Next in line, says Harton, will be actives, which he estimates will be available at roughly the same time as additional DAA equipment that supports DOCSIS 4.0.
I think it’s an exciting time for the industry as we transition to DOCSIS 4.0. There are some exciting capabilities coming to a node near you.
“In the next year or two we’re going to be looking at a complete suite of hardware that you can go into a deployment with,” says Harton.
Harton also acknowledged that significant work still needs to be accomplished to ensure a smooth and optimal adoption.
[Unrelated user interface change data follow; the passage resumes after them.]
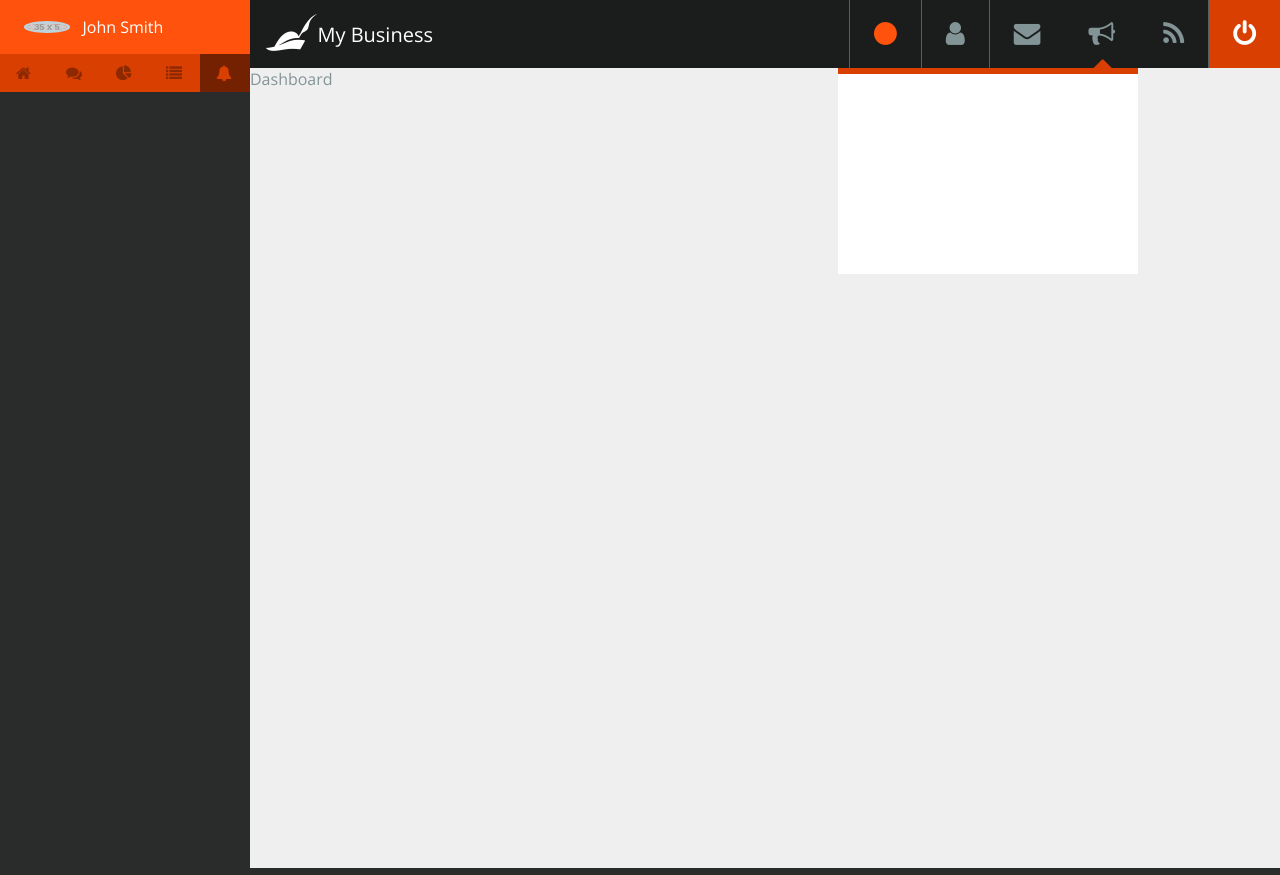
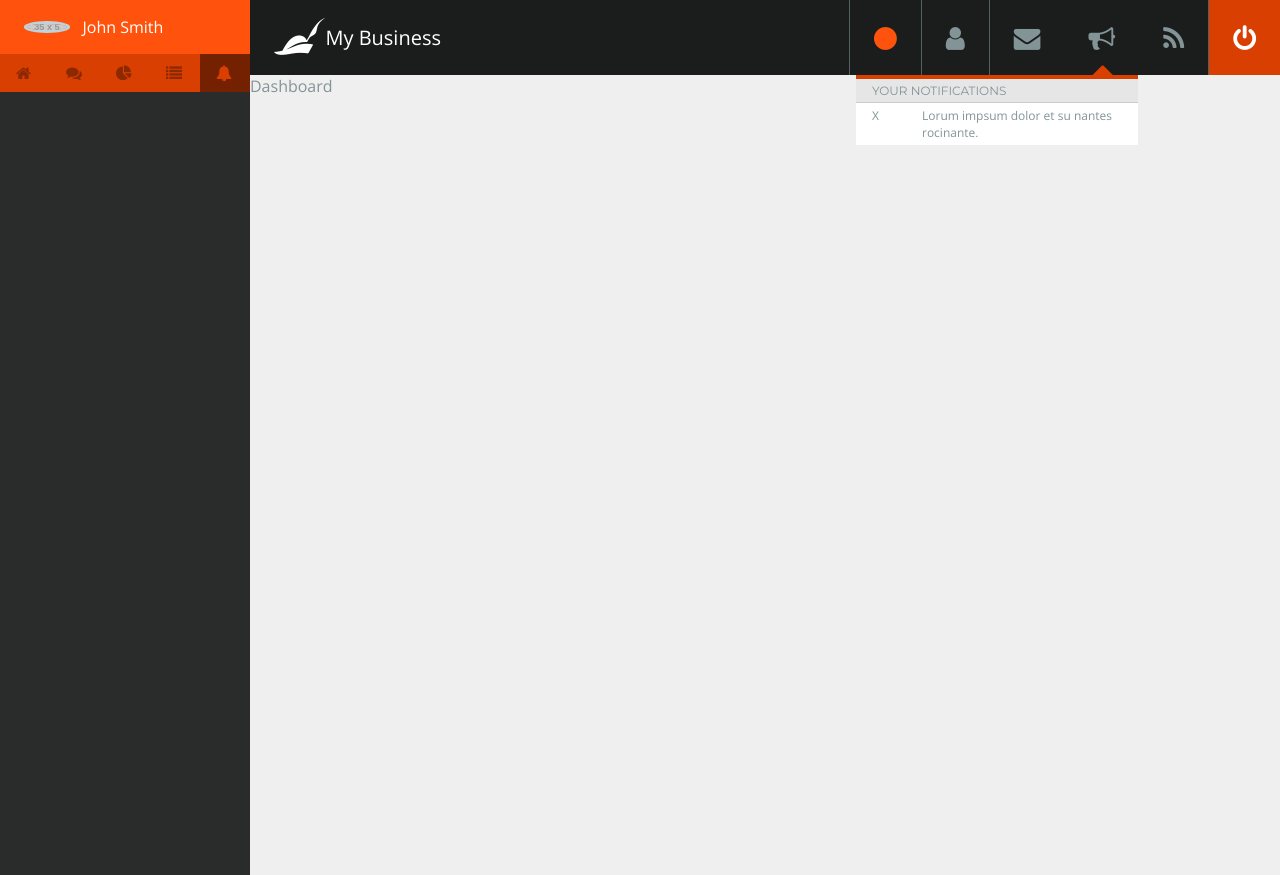
Before and after one commit to keshaldesai/adminui, a React app: page /dashboard in a window 1280 px wide. Built offline with nearby package versions, Linux system fonts and the light colour scheme; no server answers; placeholder pictures from the web are drawn by us.

Commit message:
header notifications start

```diff
--- a/src/components/Header/Header.js
+++ b/src/components/Header/Header.js
@@ -1,5 +1,6 @@
 import React, { Component } from "react";
 import HeaderItem from "./HeaderItem";
+import Notifications from "./Notifications";
 
 class Header extends Component {
   render() {
@@ -14,12 +15,7 @@ class Header extends Component {
           <HeaderItem button="user" />
           <HeaderItem button="envelope" />
           <HeaderItem button="bullhorn">
-            <div className="notifs">
-              <div className="drop-caret ">
-                <i className="fa fa-caret-up fa-2x" aria-hidden="true" />
-              </div>
-              <div className="drop-container" />
-            </div>
+            <Notifications />
           </HeaderItem>
           <HeaderItem button="rss" />
           <HeaderItem button="power-off" />
--- /dev/null
+++ b/src/components/Header/Notifications.js
@@ -0,0 +1,24 @@
+import React, { Component } from "react";
+
+class Notifications extends Component {
+  render() {
+    return (
+      <div className="notifs">
+        <div className="drop-caret ">
+          <i className="fa fa-caret-up fa-2x" aria-hidden="true" />
+        </div>
+        <div className="drop-container">
+          <div className="drop-title">YOUR NOTIFICATIONS</div>
+          <div className="notifs-group">
+            <div className="notifs-pic">X</div>
+            <div className="notifs-info">
+              Lorum impsum dolor et su nantes rocinante.
+            </div>
+          </div>
+        </div>
+      </div>
+    );
+  }
+}
+
+export default Notifications;
--- a/src/styles/Header/_header.scss
+++ b/src/styles/Header/_header.scss
@@ -4,17 +4,17 @@
   flex-flow: row nowrap;
   align-items: center;
   font-size: 20px;
-  div {
+  .logo,
+  .settings {
     display: flex;
     align-items: center;
   }
   .logo {
     color: white;
-    margin-left: 16px;
+    padding: 0px 24px;
   }
   .settings {
     margin-left: auto;
-    text-align: center;
   }
 }
 
@@ -32,8 +32,6 @@
 .button-envelope,
 .button-power-off {
   border-left: 1px solid darken(#839497, 20%);
-  display: flex;
-  flex-flow: row nowrap;
 }
 
 .button-circle {
@@ -59,18 +57,29 @@
 .drop-container {
   position: absolute;
   background-color: #ffffff;
-  border-top: 6px solid #d93f00;
-  width: 300px;
-  height: 200px;
+  border-top: 4px solid #d93f00;
+  font-size: 12px;
+}
+
+.drop-title {
+  font-family: 'Montserrat', sans-serif;
+  background-color: darken(#ffffff, 10%);
+  border-bottom: 1px solid darken(#ffffff, 20%);
+  padding: 4px 16px;
 }
 
 .notifs {
   .drop-caret {
-    top: 44px;
+    top: 50px;
     right: 166px;
   }
   .drop-container {
-    top: 68px;
+    top: 75px;
     right: 142px;
   }
+  .notifs-group {
+    padding: 4px 16px;
+    display: grid;
+    grid-template-columns: 50px 200px;
+  }
 }
```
In the presentation, he cited figuring out how to power the upgraded network without having to make major changes to the existing plant as a critical challenge and one that could impact both the cost and timing of evolving the HFC network.
“When you’re trying to do an upgrade, you’re trying to maintain a pace of operations,” says Harton. “It’s hard to stop and wait for permits to set new power supplies.”
Regardless of potential challenges on the road ahead, Harton is confident of the HFC network’s continued longevity, estimating that it will still be serving subscribers more than 20 years into the future.
“It’s hard to argue with an installed network,” added Harton, referencing the massive amounts of coax now bringing services to millions of homes and businesses. “At the end of the day, it’s hard to argue with something that’s already there, already delivering services, with a technical path to continue to meet the demands of the customer base hanging off of that network.”
Throughout the course of the presentation, which can be viewed in its entirety here, Harton maintains his optimism and enthusiasm for the future of the cable industry and its ability to continue to meet subscriber requirements for speed and reliability.
“I think it’s an exciting time for the industry as we transition to DOCSIS 4.0,” he said. “There are some exciting capabilities coming to a node near you.”